Evotec and CHDI Foundation Extend Partnership to Study Huntington’s Disease
Evotec AG announced the CHDI Foundation, Inc. has agreed to extend and expand its partnership with the company until August 2018. The extension stipulates CHDI’s funding of 55 full-time scientists at Evotec in support of research efforts for Huntington’s Disease. The collaboration will utilize additional resources at Evotec’s facilities in Toulouse, France, and Princeton, NJ, USA.
Evotec and CHDI’s partnership has come a long way since its start in 2006, wherein Evotec’s leading integrated neuroscience platform paved the way for much of the research efforts. This extension only demonstrates Evotec’s commitment to investing in the latest technologies and resources to facilitate breakthrough research, effectively providing CHDI an extensive source of support in the area of neuroscience, including integrated biology and chemistry supported by compound and library management, target validation, stem cell research, high-content screening, computational chemistry, in vitro pharmacokinetics and protein production.
Dr. Mario Polywka, Chief Operating Officer of Evotec, commented, “We are delighted to continue our collaboration with CHDI and this extension clearly illustrates that CHDI values our commitment to expanding both our capabilities and capacity. We look forward to continuing working closely with our colleagues at CHDI to rapidly discover novel drugs against Huntington’s disease targets.”
“Evotec represents one of our largest and longest standing relationships and continues to be an important strategic partner in our search for meaningful therapies for Huntington’s disease families,” added Dr Robert Pacifici, Chief Scientific Officer at CHDI. “Their integrated drug discovery capabilities are helping us discover novel targets and to advance drug candidates towards the clinic and we look forward to continuing to work with Evotec over the coming years.”
A new study recently published in the journal Cell reported the finding of new genetic variants that can accelerate or delay disease onset in patients with Huntington’s disease.

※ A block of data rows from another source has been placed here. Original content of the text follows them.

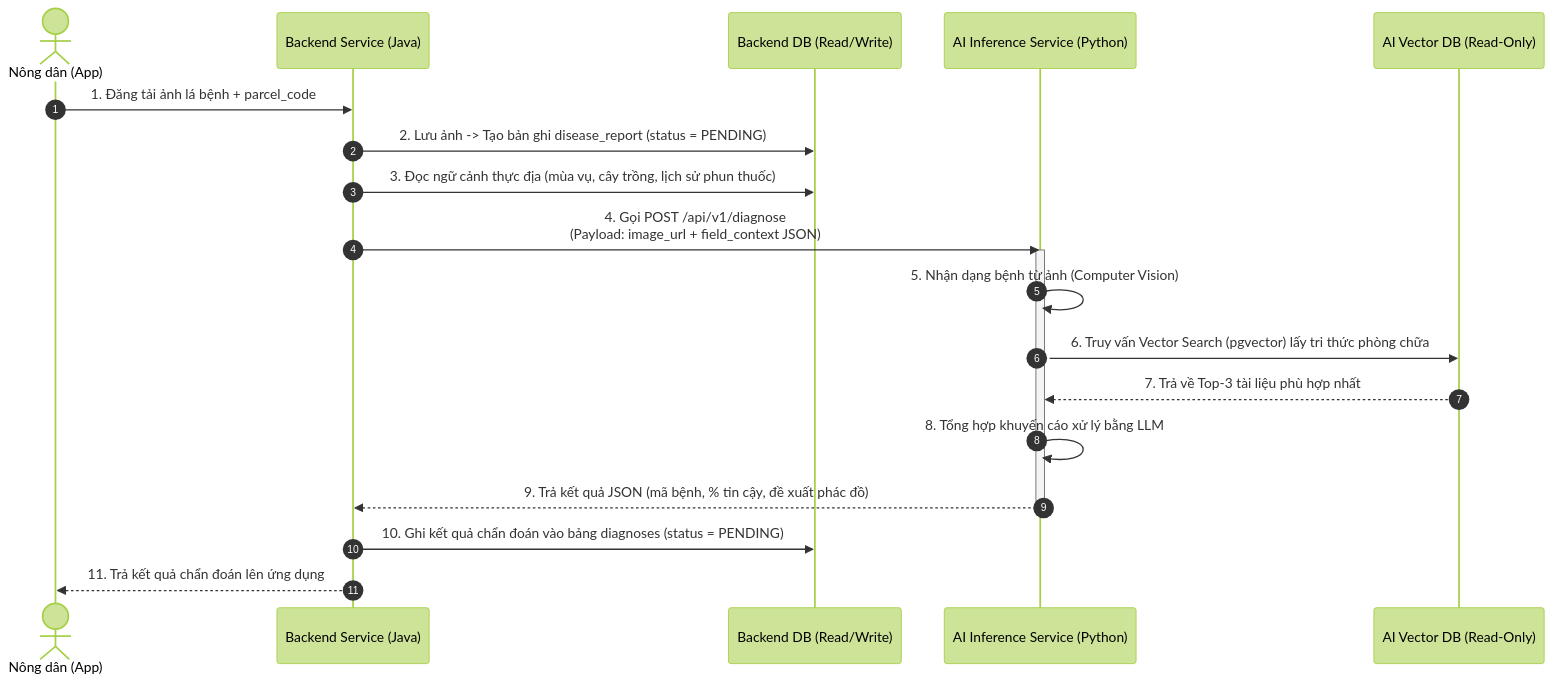
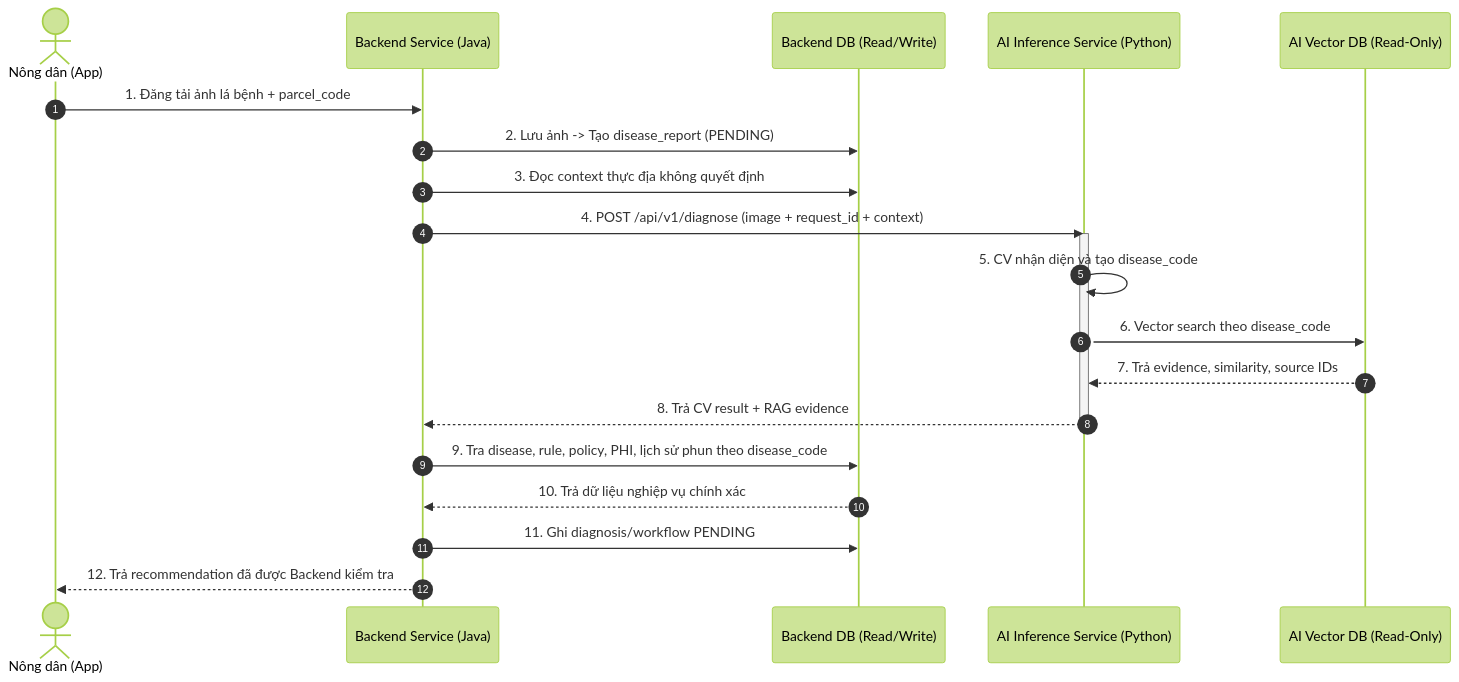
The diagram in ai_backend_decoupling_plan.md (HaUI-ImplSolution/DX-OS), drawn with Mermaid (forest theme) before and after one commit. The commit also changed other lines of this file, not shown here.

Commit message:
docs(ai): clarify backend ownership after RAG

````diff
--- a/ai_backend_decoupling_plan.md
+++ b/ai_backend_decoupling_plan.md
@@ -103,26 +108,26 @@
 ```mermaid
 sequenceDiagram
     autonumber
     actor Farmer as Nông dân (App)
     participant BE as Backend Service (Java)
     participant BEDB as Backend DB (Read/Write)
     participant AI as AI Inference Service (Python)
     participant AIDB as AI Vector DB (Read-Only)
 
     Farmer->>BE: 1. Đăng tải ảnh lá bệnh + parcel_code
-    BE->>BEDB: 2. Lưu ảnh -> Tạo bản ghi disease_report (status = PENDING)
-    BE->>BEDB: 3. Đọc ngữ cảnh thực địa (mùa vụ, cây trồng, lịch sử phun thuốc)
-    
-    BE->>AI: 4. Gọi POST /api/v1/diagnose<br/>(Payload: image_url + field_context JSON)
-    
+    BE->>BEDB: 2. Lưu ảnh -> Tạo disease_report (PENDING)
+    BE->>BEDB: 3. Đọc context thực địa không quyết định
+    BE->>AI: 4. POST /api/v1/diagnose (image + request_id + context)
+
     activate AI
-    AI->>AI: 5. Nhận dạng bệnh từ ảnh (Computer Vision)
-    AI->>AIDB: 6. Truy vấn Vector Search (pgvector) lấy tri thức phòng chữa
-    AIDB-->>AI: 7. Trả về Top-3 tài liệu phù hợp nhất
-    AI->>AI: 8. Tổng hợp khuyến cáo xử lý bằng LLM
-    AI-->>BE: 9. Trả kết quả JSON (mã bệnh, % tin cậy, đề xuất phác đồ)
+    AI->>AI: 5. CV nhận diện và tạo disease_code
+    AI->>AIDB: 6. Vector search theo disease_code
+    AIDB-->>AI: 7. Trả evidence, similarity, source IDs
+    AI-->>BE: 8. Trả CV result + RAG evidence
     deactivate AI
 
-    BE->>BEDB: 10. Ghi kết quả chẩn đoán vào bảng diagnoses (status = PENDING)
-    BE-->>Farmer: 11. Trả kết quả chẩn đoán lên ứng dụng
+    BE->>BEDB: 9. Tra disease, rule, policy, PHI, lịch sử phun theo disease_code
+    BEDB-->>BE: 10. Trả dữ liệu nghiệp vụ chính xác
+    BE->>BEDB: 11. Ghi diagnosis/workflow PENDING
+    BE-->>Farmer: 12. Trả recommendation đã được Backend kiểm tra
 ```
````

The study is entitled “Identification of Genetic Factors that Modify Clinical Onset of Huntington’s Disease” and was conducted by an international team of researchers from the Genetic Modifiers of Huntington’s Disease (GeM-HD) Consortium. The research was partly funded by the National Institutes of Health (NIH).